Macs & Volvos: where perception transcends reality



There’s nothing like talking to users, and that’s pretty much all we’ve been doing for the past several weeks. In our case, that means digging into the nooks and crannies of how people manage trust, security and information online. Our last post exposed the stark difference between what users want versus what they get when using the private mode in their browsers.

This post focuses on Mac users and their perceptions of risk, which as it happens is quite timely given the rash of Mac attacks that have happened this week. Read this post for a predictably solid summary from Brian Krebs.

When interviewing Mac users, the aura of impenetrability was pretty interesting to observe and tough to describe. It was almost reflexive for people to quote, but when asked to explain why, we mostly heard a restatement of the belief...”Macs are secure because they’re less vulnerable to attack”. This triggered something in the recesses of my memory from growing up in Volvo-ville (= UK, 1980, suburbia)...

Like many, we had a Volvo. Girth, heft, flashing warning lights, tugboat bumpers. We knew it to be the safest thing on the road, and for a long while it was. But Volvos arguably enjoyed their safety halo for much longer than they deserved. Many things contributed to this extended halo, perhaps the key being the mix up between causation and correlation. In other words were Volvos really safer, or did safety-minded people buy Volvos and drive accordingly? Either would result in strong safety track record.

A similar kind of safety halo seems to have developed around Macs but for very different reasons. Most experts point out that criminals have simply ignored Macs because there are so many more PCs to attack and this explains their relative security.
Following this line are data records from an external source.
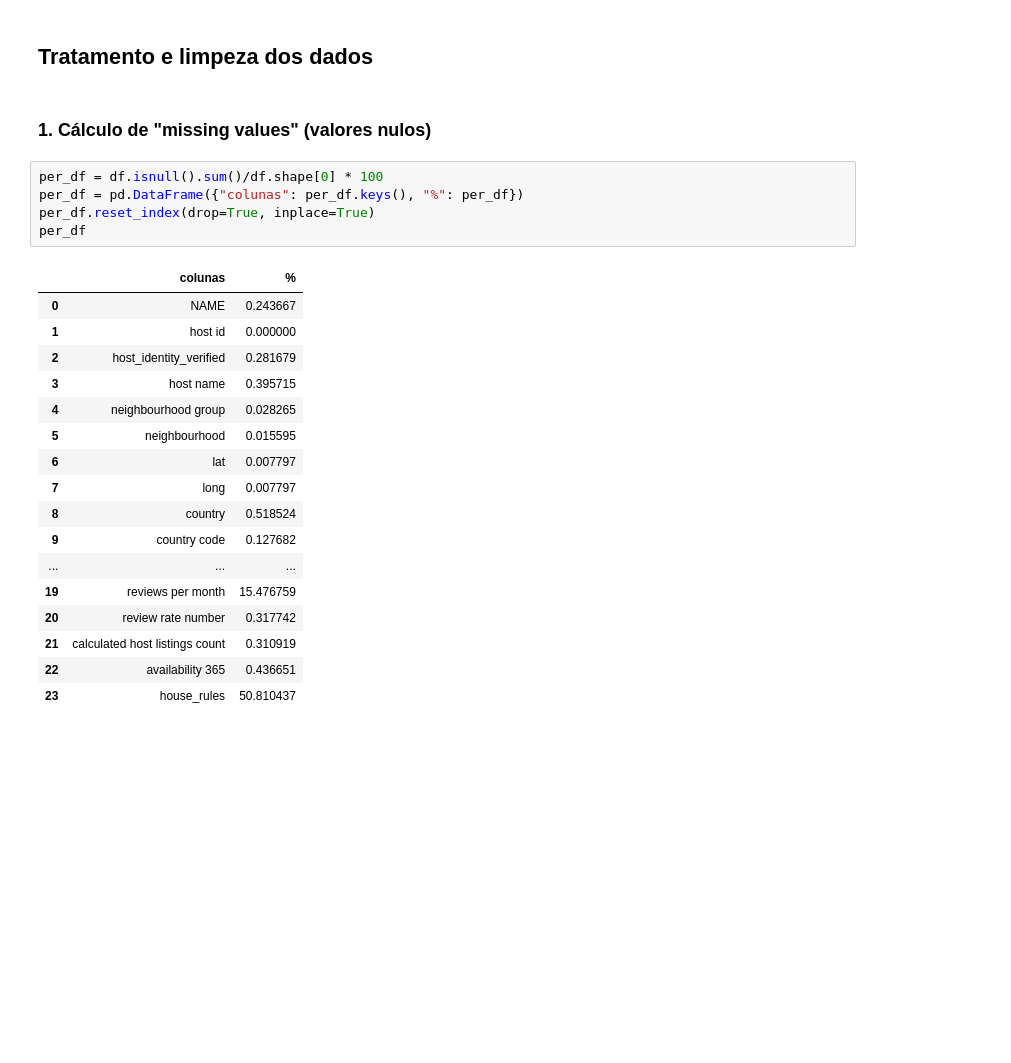
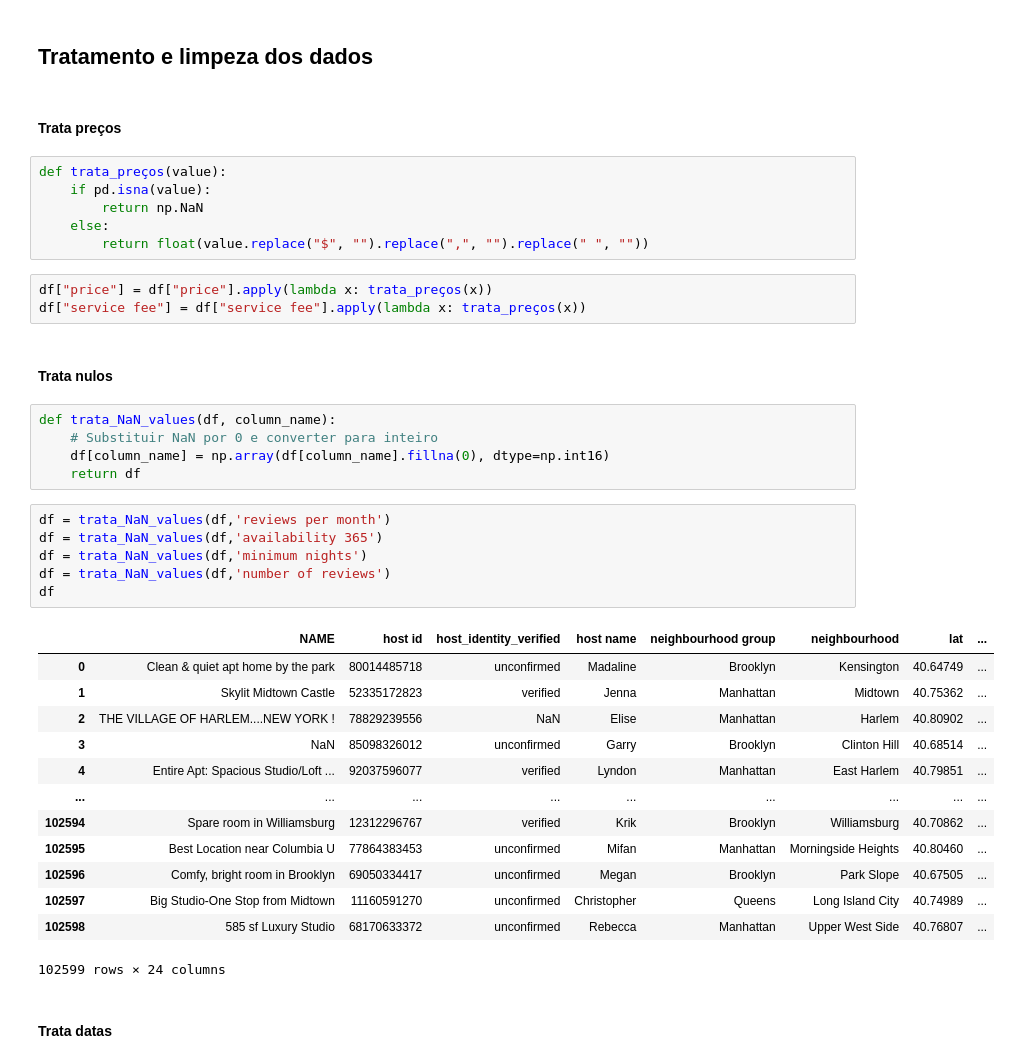
Before and after one commit to jamesgcastrof/Desafio_Tecnico_Engenharia_De_Dados, a Jupyter notebook: 4_tratamento_limpeza_dados/data_cleaning.ipynb, the cells around one changed output. Saved outputs shown, nothing was run; the diff lists cells and outputs as text; blank space fills up the shorter version.

```diff
--- a/4_tratamento_limpeza_dados/data_cleaning.ipynb
+++ b/4_tratamento_limpeza_dados/data_cleaning.ipynb
@@ -57,27 +97,42 @@ dtype: object
 # %% [markdown]
 ## Tratamento e limpeza dos dados
-# %% [markdown]
-### 1. Cálculo de "missing values" (valores nulos)
-# %%
-per_df = df.isnull().sum()/df.shape[0] * 100
-per_df = pd.DataFrame({"colunas": per_df.keys(), "%": per_df})
-per_df.reset_index(drop=True, inplace=True)
-per_df
-# %% [output]
-|  | colunas | % |
-| 0 | NAME | 0.243667 |
-| 1 | host id | 0.000000 |
-| 2 | host_identity_verified | 0.281679 |
-| 3 | host name | 0.395715 |
-| 4 | neighbourhood group | 0.028265 |
-| 5 | neighbourhood | 0.015595 |
-| 6 | lat | 0.007797 |
-| 7 | long | 0.007797 |
-| 8 | country | 0.518524 |
-| 9 | country code | 0.127682 |
-| ... | ... | ... |
-| 19 | reviews per month | 15.476759 |
-| 20 | review rate number | 0.317742 |
-| 21 | calculated host listings count | 0.310919 |
-| 22 | availability 365 | 0.436651 |
-| 23 | house_rules | 50.810437 |
+# %% [markdown]
+#### Trata preços
+# %%
+def trata_preços(value):
+    if pd.isna(value):
+        return np.NaN
+    else:
+        return float(value.replace("$", "").replace(",", "").replace(" ", ""))
+# %%
+df["price"] = df["price"].apply(lambda x: trata_preços(x))
+df["service fee"] = df["service fee"].apply(lambda x: trata_preços(x))
+# %% [markdown]
+#### Trata nulos
+# %%
+def trata_NaN_values(df, column_name):
+    # Substituir NaN por 0 e converter para inteiro
+    df[column_name] = np.array(df[column_name].fillna(0), dtype=np.int16)
+    return df
+# %%
+df = trata_NaN_values(df,'reviews per month')
+df = trata_NaN_values(df,'availability 365')
+df = trata_NaN_values(df,'minimum nights')
+df = trata_NaN_values(df,'number of reviews')
+df
+# %% [output]
+|  | NAME | host id | host_identity_verified | host name | neighbourhood group | neighbourhood | lat | ... |
+| 0 | Clean & quiet apt home by the park | 80014485718 | unconfirmed | Madaline | Brooklyn | Kensington | 40.64749 | ... |
+| 1 | Skylit Midtown Castle | 52335172823 | verified | Jenna | Manhattan | Midtown | 40.75362 | ... |
+| 2 | THE VILLAGE OF HARLEM....NEW YORK ! | 78829239556 | NaN | Elise | Manhattan | Harlem | 40.80902 | ... |
+| 3 | NaN | 85098326012 | unconfirmed | Garry | Brooklyn | Clinton Hill | 40.68514 | ... |
+| 4 | Entire Apt: Spacious Studio/Loft ... | 92037596077 | verified | Lyndon | Manhattan | East Harlem | 40.79851 | ... |
+| ... | ... | ... | ... | ... | ... | ... | ... | ... |
+| 102594 | Spare room in Williamsburg | 12312296767 | verified | Krik | Brooklyn | Williamsburg | 40.70862 | ... |
+| 102595 | Best Location near Columbia U | 77864383453 | unconfirmed | Mifan | Manhattan | Morningside Heights | 40.80460 | ... |
+| 102596 | Comfy, bright room in Brooklyn | 69050334417 | unconfirmed | Megan | Brooklyn | Park Slope | 40.67505 | ... |
+| 102597 | Big Studio-One Stop from Midtown | 11160591270 | unconfirmed | Christopher | Queens | Long Island City | 40.74989 | ... |
+| 102598 | 585 sf Luxury Studio | 68170633372 | unconfirmed | Rebecca | Manhattan | Upper West Side | 40.76807 | ... |
+102599 rows × 24 columns
+# %% [markdown]
+#### Trata datas
```
Also changed, not shown: parts of 17 cells of this notebook.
It’s a fair point, and it has allowed Macs to develop a justified security reputation over the years. But as with Volvo, the logical distinction between a strong security track record and something inherently secure is not something most users choose to see. Instead what we largely found in our interviews was unquestioning faith; the kind that gets people to focus so hard on a core belief that they lose peripheral vision.

Two sorts of blind spots jumped out.

Don’t worry about your brakes and tires

With a car - like any collection of components that operate together - people intuitively understand that one weak component can compromise the whole. And so it is with online security. For instance, many modern-day attacks rely on a vulnerability in the browser; an exploit designed to (say) redirect web traffic, grab information, tailgate a user into a sensitive account or surreptitiously load malware (to name a few).

Yet Mac users’ field of vision does not appear extend so far as to include the browser despite the choices they make (Firefox, Chrome, Safari). More puzzling was that some cited security as among their reasons for choosing Firefox or Chrome over Safari, implying they have some notion that the browser is important to overall security. But when it came back to the fundamental question of “why do you feel safer online,” almost all returned to their core belief ”because Macs are safer.”

Now the point isn’t to suggest that Windows and Mac OSX are indistinguishable from a security perspective and that hackers don't attempt to exploit the operating systems themselves. It simply serves to illustrate that attaching credit and blame to different components of the computer is entirely the user's prerogative. And for Mac users, the perceived security of the Mac seemed to permeate the entire system, including any software applications (Apple made or other) that run on it.

Forget about wet roads and potholes

Environmental factors also impact our road safety (other drivers, fatigue, road conditions, weather etc). In other words, the car itself cannot entirely guarantee our well being. The same is true online, yet users in general (but Mac users in particular) tend to ignore the vulnerabilities that live outside their machine; namely the network connection, the websites being accessed and the fleshy blob hitting the keys.

Most seemed aware of the socially engineered attacks like phishing (a fake email with a link that points to a bogus website) and were pretty confident that they wouldn’t be tricked by one. But fewer were aware of more insidious attacks where for instance a valid address entered into a browser is misdirected to a fake site, or private information is snooped over an open wireless network, or a man-in-the-middle impersonates a trusted website (even one that claims https).

These risks are entirely independent of the user’s machine and should in theory make online security a platform agnostic concern, or at least a broadly held concern with platform specific nuances. But again, the default Mac user reaction was to stretch the security perimeter of their Mac to encompass the entire Internet, and that’s a large area!

So are Mac users stupid?

No, we’re human. We all take history (good or bad) and extrapolate it. And so far Mac users have enjoyed obscurity and read it as security. But as we know, criminals are equal opportunity exploiters and so perhaps this is about to change? Certainly this week’s events might suggest so.

To summarize the perceptions of a far larger sample of users and get the perspective of a cross-section of security experts, here is a decent report from ESET summarized by CNET: In their words: Experts weigh in on Mac versus PC security

What do you think? Are you a Mac user with a different take? Are you red with anger at being equated to a Volvo driver? Let us know.

PS: I’m very happy Mac user. Love my Macs. Wouldn’t go back to PCs. But my reasons have nothing to do with security.

Ramesh Rajagopal - Ramesh is Co-Founder and President of Authentic8. Before, he was VP Corporate Development at Postini, heading up strategic planning and business development until its acquisition by Google in 2007.

Topics: Security